Political conversations over Thanksgiving dinner may be fraught for many American families, especially after a tense midterm election season. But people in both major parties at least agree on the value of getting together.
Pew Research Center conducted this survey to explore various sources of meaning and fulfillment in Americans’ lives. For this study, we surveyed 10,156 U.S. adults from April 11 to 17, 2022. All respondents to the survey are part of the Center’s American Trends Panel (ATP), an online survey panel that is recruited through national random sampling of residential addresses. This way nearly all U.S. adults have a chance of selection. The survey is weighted to be representative of the U.S. adult population by gender, race, ethnicity, partisan affiliation, education, religious affiliation and other categories. For more, read the ATP’s methodology.
Here are the questions used in this analysis, along with responses, and its methodology.
More than eight-in-ten U.S. adults (83%) say spending time with family provides them a great deal or quite a bit of meaning and fulfillment, according to a Pew Research Center survey conducted earlier this year. This includes large majorities of Republicans and independents who lean toward the GOP (85%) as well as Democrats and Democratic leaners (82%).
Similar but smaller majorities of Republicans (64%) and Democrats (68%) say the same about spending time with friends.

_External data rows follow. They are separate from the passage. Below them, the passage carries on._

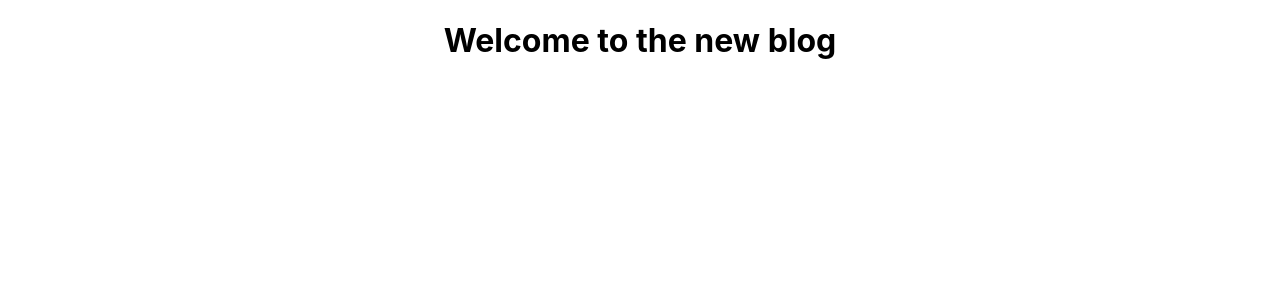
Repository: Samkiroko/full-reacr-ninja
Page: /
The author's editor kept a copy of each file at every save. The page is drawn from the files as they stood at one save, then again after the next save.
The browser window is 1280 px wide. The pictures show the whole page.
The project was rebuilt for these pictures with package versions that can differ from the ones it lists, and the page was loaded fresh each time.

Above is the page before, as saved 2021-07-19 15:54:59.

### src/App.js
import './App.css'

function App() {
  const title = 'Welcome to the new blog'

  return (
    <div className='App'>
      <div className='content'>
        <h1>{title}</h1>
      </div>
    </div>
  )
}

export default App

Loaded but not shown: public/index.html (common file); src/index.js (common file); src/index.css (common file); src/App.css (common file)

After the next save:
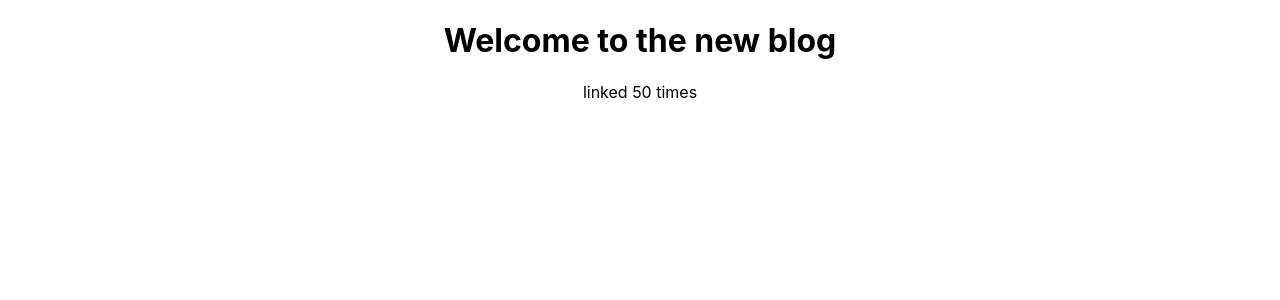
Saved 56 s later.
--- a/src/App.js
+++ b/src/App.js
@@ -2,11 +2,13 @@ import './App.css'
 
 function App() {
   const title = 'Welcome to the new blog'
+  const likes = 50
 
   return (
     <div className='App'>
       <div className='content'>
         <h1>{title}</h1>
+        <p>linked {likes} times</p>
       </div>
     </div>
   )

The share of Republicans and Democrats who say they draw a great deal or quite a bit of meaning and fulfillment from being outdoors and experiencing nature is also nearly identical (72% and 70%, respectively). Republicans are substantially more likely to say they draw meaning from their religious faith, however (56% vs. 39%).
Previous research has found that beyond family, partisans differ over other sources of meaning in life.
Note: Here are the questions used in this analysis, along with responses, and its methodology.